Commodities were slightly weaker at the end of the week, with traders pushing West Texas Intermediate crude oil futures
lower on the back of a stronger US dollar
and rising US oil output.
That was despite what analysts termed a "solid" reading on the US jobs market and better-than-expected figures on factory sector activity in the States for May, together with fairly positive results in the widely-followed Caixin manufacturing sector survey for that same month.
Indeed, just the day before the Department of Energy had reported another increase in domestic US oil output for the week ending on 25 May, which had contributed to a bounce in the country's oil exports.

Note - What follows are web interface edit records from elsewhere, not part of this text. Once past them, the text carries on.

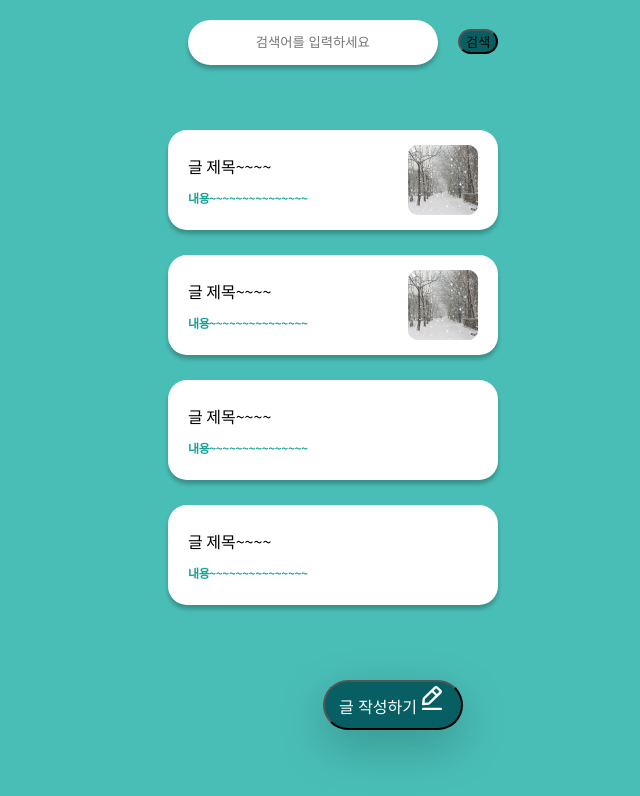
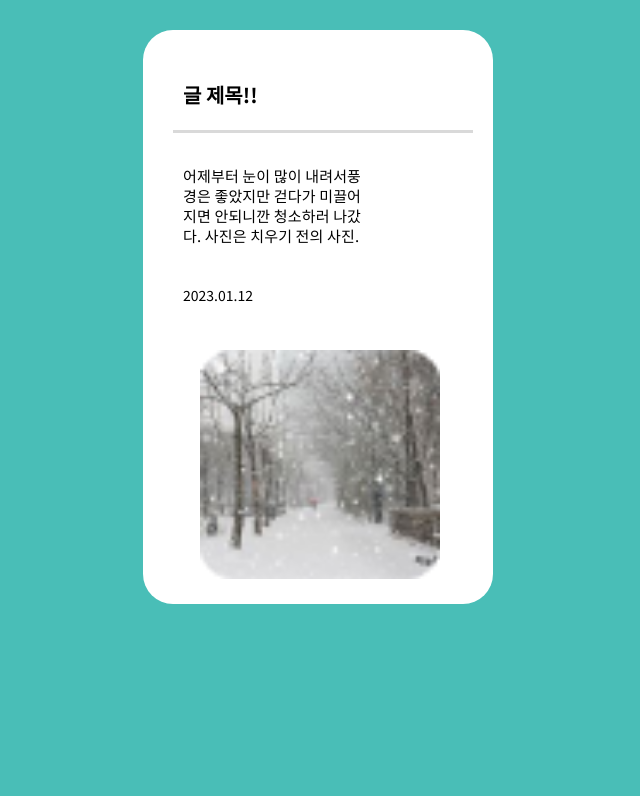
Before and after one commit to GDSC-snowflowerthon/Snowcare-team06-web, a React (Vite) app: page / in a window 1280 px wide. Shown: the top 796 px of the page, without its empty margins (317-957 px from the left). Built offline with nearby package versions, Linux system fonts and the light colour scheme.

Commit message:
feat : 봉사 기록 상세 레이아웃 수정

```diff
--- a/src/pages/MyPage/RecordDetail/Detail.css
+++ b/src/pages/MyPage/RecordDetail/Detail.css
@@ -1,42 +1,52 @@
+.container{
+  width: 360px;
+}
+
 body{
-  background-color: #49BEB7;
+  background: #49BEB7;
+  text-align: left;
+}
+.title{
+  font-size: 20px;
+  font-weight: 700;
+  color: black;
+  margin-left: 10px;
+}
+
+.box{
+  margin-top: 30px;
+  background-color: #fff;
+  border-radius: 30px;
+  width: 350px;
+  height: 574px;
+  padding: 30px;
+}
+.hr-style{
+  background: #d9d9d9;
+  height: 3px;
+  border: none;
+  width: 300px;
+  display: flex;
+}
+.content {
+  width: 200px;
+  font-size: 15px;
+  font-weight: 400;
+  line-height: 20px;
+  letter-spacing: 0.16px;
+
+  padding: 10px;
+}
+
+.date{
+  font-size: 14px;
+font-weight: 400;
+margin-left: 10px;
 
 }
-.box{
-  padding:10px;
-  text-align: center;
-  background-color: #fff;
-  border-radius: 20px ;
-  width: 350px;
-  height: 574px;
-  margin: 30px;
-  box-shadow: 0px 4px 4px 0px rgba(0, 0, 0, 0.25);
-}
-.title{
-  text-align: left;
-  margin-left: 30px;
-  font-weight: 700;
-  font-size: 20px;
+#snow-img{
+  width: 240px;
+  height: 229px;
+  margin: 30px 0 0 27px;
 
 }
-.content {
-  box-sizing: border-box;
-  width: 188px;
-  height: 121px;
-  margin:30px 0px 0px 30px;
-  text-align: left;
-  font-size: 15px;
-}
-.date{
-  float: left;
-  font-size: 15px;
-  width: 188px;
-  margin: 0px 0px 30px 30px;
-  text-align: left;
-  color: #646b82;
-}
-#img{
-  width: 240px;
-  height: 220px;
-  border-radius: 10px;
-}
--- a/src/pages/MyPage/RecordDetail/Detail.jsx
+++ b/src/pages/MyPage/RecordDetail/Detail.jsx
@@ -3,18 +3,20 @@ import "./Detail.css"
 
 export default function Detail(){
   return(
-    <>
+    <div className="container">
       <div className="box">
-        <p className="title">글 제목~~~~~~~~~~</p>
-        <hr style={{border: 'solid 0.1px #D4D6DD'}}/>
-        <p className="content">어제부터 눈이 많이 내려서풍경은 좋았지만
-        걷다가 미끌어지면 안되니깐 청소하러 나갔다. 사진은 치우기 전의 사진</p>
-
+        <div>
+          <p className="title">글 제목!!</p>
+        </div>
+        <hr className="hr-style"/>
+        <div className="content">
+          <p>어제부터 눈이 많이 내려서풍경은 좋았지만
+            걷다가 미끌어지면 안되니깐 청소하러 나갔다. 사진은 치우기 전의 사진.
+            </p>
+        </div>
         <p className="date">2023.01.12</p>
-        <img id="img" src="./CheckRecord-img.png"></img>
+        <img id="snow-img" src="./CheckRecord-img.png"></img>
       </div>
-
-
-    </>
+    </div>
   )
 }
--- a/src/router.jsx
+++ b/src/router.jsx
@@ -2,14 +2,13 @@ import { BrowserRouter, Route, Routes } from "react-router-dom";
 import StartPage from "./pages/Start/StartPage";
 import MainPage from "./pages/Main/MainPage";
 import SignupPage from "./pages/Signup/SignupPage";
-import CheckRecord from "./pages/MyPage/CheckRecord/CheckRecord"
-
+import Detail from "./pages/MyPage/RecordDetail/Detail";
 
 const Router = () => {
   return (
     <BrowserRouter>
       <Routes>
-        <Route path="/" element={<CheckRecord />} />
+        <Route path="/" element={<Detail />} />
         <Route path="/" element={<StartPage />} />
         <Route path="/signup" element={<SignupPage />} />
         <Route path="/main" element={<MainPage />} />
```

In its weekly petroleum status report, the Energy Information Administration, the DoE's statistical arm, reported a 44,000 barrel per day increase in domestic US oil output to 10.769m b/d, while exports had risen by 431,000 b/d to 2.179m b/d.
Thus, as of 2023 BST, WTI futures were slipping 1.70% to $65.90 a barrel on NYMEX, alongside a 1.26% drop in similarly-dated heating oil futures to $2.1768 a gallon.
From a bird's eye view meanwhile, the US dollar spot index was edging higher by 0.24% to 94.2090, which in turn was responsible for dragging the Bloomberg commodity index 0.29% lower to 90.45 points.
Those economic reports did however make themselves felt in the base metals space, with three-month LME copper futures rising to $6,896 per metric tonne, versus a Thursday close of $6,849.
Most base metals contracts ended higher on Friday, save zinc.
To take note of, gains in nickel caught the attention of SP Angel, with analysts at the broker pointing out how the most-traded futures on the Shanghai Futures Exchange had clocked in a with a weekly advance of roughly 6% - the biggest gain over a five-day stretch since 26 January.
In the background, overnight US President Donald Trump told Canada that the US "will agree to a fair deal, or there will be no deal at all".
Outside of cocoa and cotton, the main agricultural futures were mostly weaker.
Boosting cotton #2 ICE-traded cocoa were concerns that sub-tropical storm Alberto might cut production from the southern plains region.
In more general terms, Alberto was a reminder that Friday marked the start of the 2018 Atlantic hurricane season.